Brian De Palma on the other hand takes an isolated incident, of an actual event, the brutal rape and murder of a 14-year old civilian girl by American troops and creates a storyline around it. Suggesting that committing atrocities is part of the United States military code. He depicts our troops as brutal drunken and depraved, void of principles; he blurs the lines between good and evil, and perhaps that’s where my dilemma lies.
In truth, De Palma is still waist deep in the rice paddies of South East Asia, in a conflict that has long ago amended its purpose. Sadly, it seems this brilliant filmmaker cannot distinguish between his riveting 1989 Casualties of War and what is currently taking place in the Middle East. He chooses what “truths” he deems necessary, to portray further his own skewed agenda, and his “one size fits all” view of global conflict seems to be systemic of the Hollywood left.
What troubles me most about this film aren’t the obvious gritty visuals of the heinous crime, but rather the underlined and continued distain that De Palma shows for our men and woman in uniform, so much so that he makes no effort at distinctions. In one scene a soldier declares “Welcome to the goddamn Army”, while in another he speaks of the Corps. Of course, the dialog throughout the film is painstakingly slanted with no attempt at balance.
Obviously, De Palma and Moore have every right to depict whatever they want, and I begrudgingly accept that. However both Moore and in particular De Palma have an obligation to accept responsibility for whatever propaganda these films may provide to our enemies, during a time of war.
It seems ironic that in a country that was brutally attacked without provocation, that the likes of De Palma and Moore choose to ignore the obvious…that we still debate openly what methods of integration we should use against our enemies, while our enemies simply go about blowing up and beheading innocent civilians.
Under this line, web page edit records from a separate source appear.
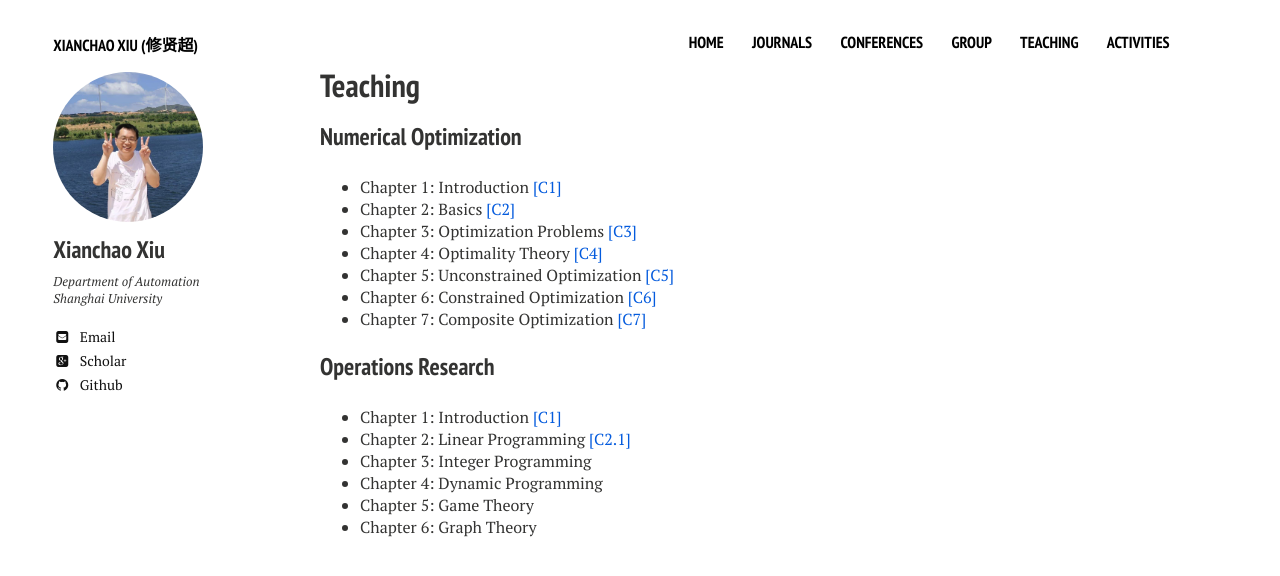
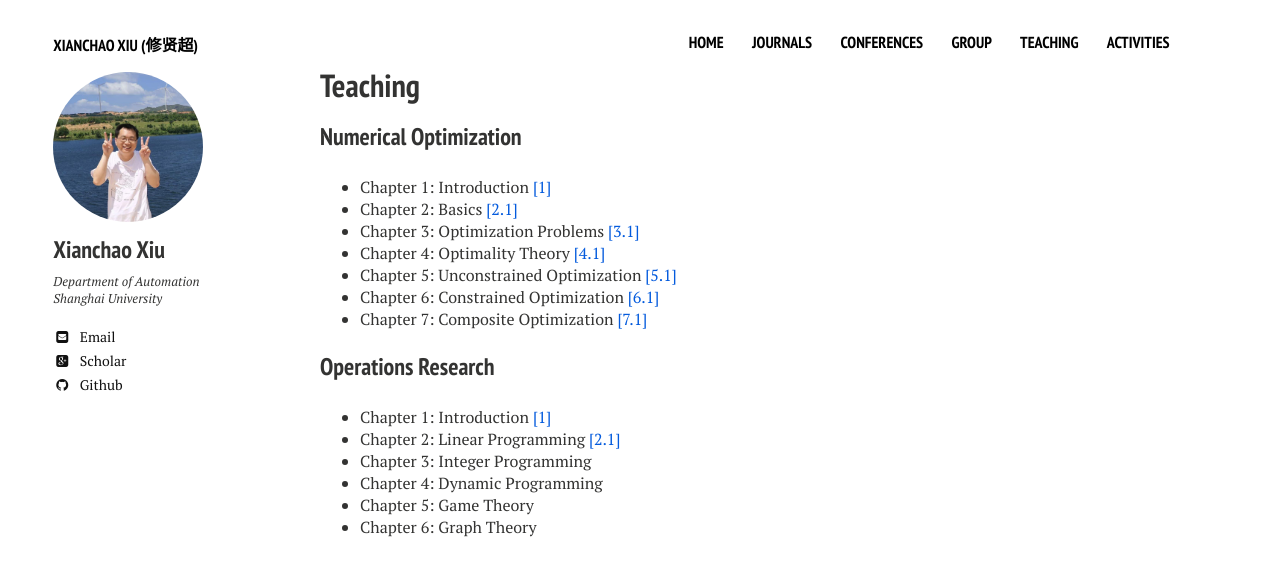
Before and after one commit to xianchaoxiu/xianchaoxiu.github.io, a Jekyll site: the page built from teaching/index.md, in a window 1280 px wide. Shown: the top 576 px of the page. Built offline with Jekyll 4.4.1, drawn with Linux system fonts in a browser that asks for light colours; nearby versions of some CDN libraries.

Commit message:
Update index.md

```diff
--- a/teaching/index.md
+++ b/teaching/index.md
@@ -10,19 +10,19 @@ share: false
 
 
 ### Numerical Optimization
-* Chapter 1: Introduction <a href="../teaching/OPT-1.pdf" class="textlink" target="_blank">[C1]</a>
-* Chapter 2: Basics  <a href="../teaching/OPT-2.pdf" class="textlink" target="_blank">[C2]</a>
-* Chapter 3: Optimization Problems  <a href="../teaching/OPT-3.pdf" class="textlink" target="_blank">[C3]</a>
-* Chapter 4: Optimality Theory  <a href="../teaching/OPT-4.pdf" class="textlink" target="_blank">[C4]</a>
-* Chapter 5: Unconstrained Optimization  <a href="../teaching/OPT-5.pdf" class="textlink" target="_blank">[C5]</a>
-* Chapter 6: Constrained Optimization  <a href="../teaching/OPT-6.pdf" class="textlink" target="_blank">[C6]</a>
-* Chapter 7: Composite Optimization  <a href="../teaching/OPT-7.pdf" class="textlink" target="_blank">[C7]</a>
+* Chapter 1: Introduction <a href="../teaching/OPT-1.pdf" class="textlink" target="_blank">[1]</a>
+* Chapter 2: Basics  <a href="../teaching/OPT-2.pdf" class="textlink" target="_blank">[2.1]</a>
+* Chapter 3: Optimization Problems  <a href="../teaching/OPT-3.pdf" class="textlink" target="_blank">[3.1]</a>
+* Chapter 4: Optimality Theory  <a href="../teaching/OPT-4.pdf" class="textlink" target="_blank">[4.1]</a>
+* Chapter 5: Unconstrained Optimization  <a href="../teaching/OPT-5.pdf" class="textlink" target="_blank">[5.1]</a>
+* Chapter 6: Constrained Optimization  <a href="../teaching/OPT-6.pdf" class="textlink" target="_blank">[6.1]</a>
+* Chapter 7: Composite Optimization  <a href="../teaching/OPT-7.pdf" class="textlink" target="_blank">[7.1]</a>
 
 
 
 ### Operations Research
-* Chapter 1: Introduction  <a href="../teaching/OR-C1.pdf" class="textlink" target="_blank">[C1]</a>
-* Chapter 2: Linear Programming  <a href="../teaching/OR-C21.pdf" class="textlink" target="_blank">[C2.1]
+* Chapter 1: Introduction  <a href="../teaching/OR-C1.pdf" class="textlink" target="_blank">[1]</a>
+* Chapter 2: Linear Programming  <a href="../teaching/OR-C21.pdf" class="textlink" target="_blank">[2.1]
 * Chapter 3: Integer Programming
 * Chapter 4: Dynamic Programming
 * Chapter 5: Game Theory
```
While I strongly disagree with De Palma’s view of the world, Redacted is a film that should be viewed, if only in an attempt to understand De Palma’s rational. Redacted is a raw and disturbing film, and while the subject matter is indeed important, De Palma’s overt biases of our military overshadows the message and he (like Moore), inadvertently becomes the story.
More articles by this author:
» Reflections, of “A Bronx Tale”
» A look back at New York’s changing nightlife
» New York State, is once again under attack
» A House Divided Against Itself Cannot Stand
published in BrooWaha New York
Copyright © 2007 Robert Amoroso